── Data records

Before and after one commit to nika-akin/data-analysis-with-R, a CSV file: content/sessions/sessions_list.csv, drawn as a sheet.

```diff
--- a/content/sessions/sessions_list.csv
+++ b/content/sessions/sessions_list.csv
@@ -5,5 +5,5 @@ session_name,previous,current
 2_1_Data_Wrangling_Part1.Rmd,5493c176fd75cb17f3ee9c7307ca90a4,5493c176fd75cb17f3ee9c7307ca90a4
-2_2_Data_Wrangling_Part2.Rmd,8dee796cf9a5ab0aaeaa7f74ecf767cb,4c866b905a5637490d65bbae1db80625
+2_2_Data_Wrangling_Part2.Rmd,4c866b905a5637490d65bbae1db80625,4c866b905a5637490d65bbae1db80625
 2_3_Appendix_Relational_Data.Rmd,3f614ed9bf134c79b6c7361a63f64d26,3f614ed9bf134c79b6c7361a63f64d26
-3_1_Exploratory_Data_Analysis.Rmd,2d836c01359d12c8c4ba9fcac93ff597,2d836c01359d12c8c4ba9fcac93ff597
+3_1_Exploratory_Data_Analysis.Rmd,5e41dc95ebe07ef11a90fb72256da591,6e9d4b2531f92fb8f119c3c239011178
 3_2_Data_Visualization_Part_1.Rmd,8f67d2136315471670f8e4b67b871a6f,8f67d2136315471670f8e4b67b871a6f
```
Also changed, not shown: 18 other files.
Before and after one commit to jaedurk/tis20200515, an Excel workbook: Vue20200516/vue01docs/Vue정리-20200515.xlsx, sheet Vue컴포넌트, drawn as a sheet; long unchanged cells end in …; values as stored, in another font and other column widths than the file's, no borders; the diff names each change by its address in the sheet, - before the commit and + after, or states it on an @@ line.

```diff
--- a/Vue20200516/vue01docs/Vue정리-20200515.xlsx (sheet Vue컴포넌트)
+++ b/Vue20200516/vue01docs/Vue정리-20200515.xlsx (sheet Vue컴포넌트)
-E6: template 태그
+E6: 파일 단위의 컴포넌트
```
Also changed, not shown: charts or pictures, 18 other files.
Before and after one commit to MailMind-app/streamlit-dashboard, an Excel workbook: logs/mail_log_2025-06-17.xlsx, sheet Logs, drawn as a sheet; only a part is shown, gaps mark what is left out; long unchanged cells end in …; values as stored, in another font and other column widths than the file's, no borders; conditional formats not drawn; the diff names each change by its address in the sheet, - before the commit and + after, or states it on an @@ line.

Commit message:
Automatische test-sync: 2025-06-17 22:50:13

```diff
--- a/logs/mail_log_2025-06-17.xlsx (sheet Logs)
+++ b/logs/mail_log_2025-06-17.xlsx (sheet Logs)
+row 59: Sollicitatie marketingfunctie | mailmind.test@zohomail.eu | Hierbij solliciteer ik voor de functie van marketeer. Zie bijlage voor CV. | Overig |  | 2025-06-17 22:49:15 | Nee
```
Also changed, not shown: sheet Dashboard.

────

Your assignment →
Type out the full listing again, exactly as given.

Result of the task →
Before and after one commit to nika-akin/data-analysis-with-R, a CSV file: content/sessions/sessions_list.csv, drawn as a sheet.

```diff
--- a/content/sessions/sessions_list.csv
+++ b/content/sessions/sessions_list.csv
@@ -5,5 +5,5 @@ session_name,previous,current
 2_1_Data_Wrangling_Part1.Rmd,5493c176fd75cb17f3ee9c7307ca90a4,5493c176fd75cb17f3ee9c7307ca90a4
-2_2_Data_Wrangling_Part2.Rmd,8dee796cf9a5ab0aaeaa7f74ecf767cb,4c866b905a5637490d65bbae1db80625
+2_2_Data_Wrangling_Part2.Rmd,4c866b905a5637490d65bbae1db80625,4c866b905a5637490d65bbae1db80625
 2_3_Appendix_Relational_Data.Rmd,3f614ed9bf134c79b6c7361a63f64d26,3f614ed9bf134c79b6c7361a63f64d26
-3_1_Exploratory_Data_Analysis.Rmd,2d836c01359d12c8c4ba9fcac93ff597,2d836c01359d12c8c4ba9fcac93ff597
+3_1_Exploratory_Data_Analysis.Rmd,5e41dc95ebe07ef11a90fb72256da591,6e9d4b2531f92fb8f119c3c239011178
 3_2_Data_Visualization_Part_1.Rmd,8f67d2136315471670f8e4b67b871a6f,8f67d2136315471670f8e4b67b871a6f
```
Also changed, not shown: 18 other files.
Before and after one commit to jaedurk/tis20200515, an Excel workbook: Vue20200516/vue01docs/Vue정리-20200515.xlsx, sheet Vue컴포넌트, drawn as a sheet; long unchanged cells end in …; values as stored, in another font and other column widths than the file's, no borders; the diff names each change by its address in the sheet, - before the commit and + after, or states it on an @@ line.

```diff
--- a/Vue20200516/vue01docs/Vue정리-20200515.xlsx (sheet Vue컴포넌트)
+++ b/Vue20200516/vue01docs/Vue정리-20200515.xlsx (sheet Vue컴포넌트)
-E6: template 태그
+E6: 파일 단위의 컴포넌트
```
Also changed, not shown: charts or pictures, 18 other files.
Before and after one commit to MailMind-app/streamlit-dashboard, an Excel workbook: logs/mail_log_2025-06-17.xlsx, sheet Logs, drawn as a sheet; only a part is shown, gaps mark what is left out; long unchanged cells end in …; values as stored, in another font and other column widths than the file's, no borders; conditional formats not drawn; the diff names each change by its address in the sheet, - before the commit and + after, or states it on an @@ line.

Commit message:
Automatische test-sync: 2025-06-17 22:50:13

```diff
--- a/logs/mail_log_2025-06-17.xlsx (sheet Logs)
+++ b/logs/mail_log_2025-06-17.xlsx (sheet Logs)
+row 59: Sollicitatie marketingfunctie | mailmind.test@zohomail.eu | Hierbij solliciteer ik voor de functie van marketeer. Zie bijlage voor CV. | Overig |  | 2025-06-17 22:49:15 | Nee
```
Also changed, not shown: sheet Dashboard.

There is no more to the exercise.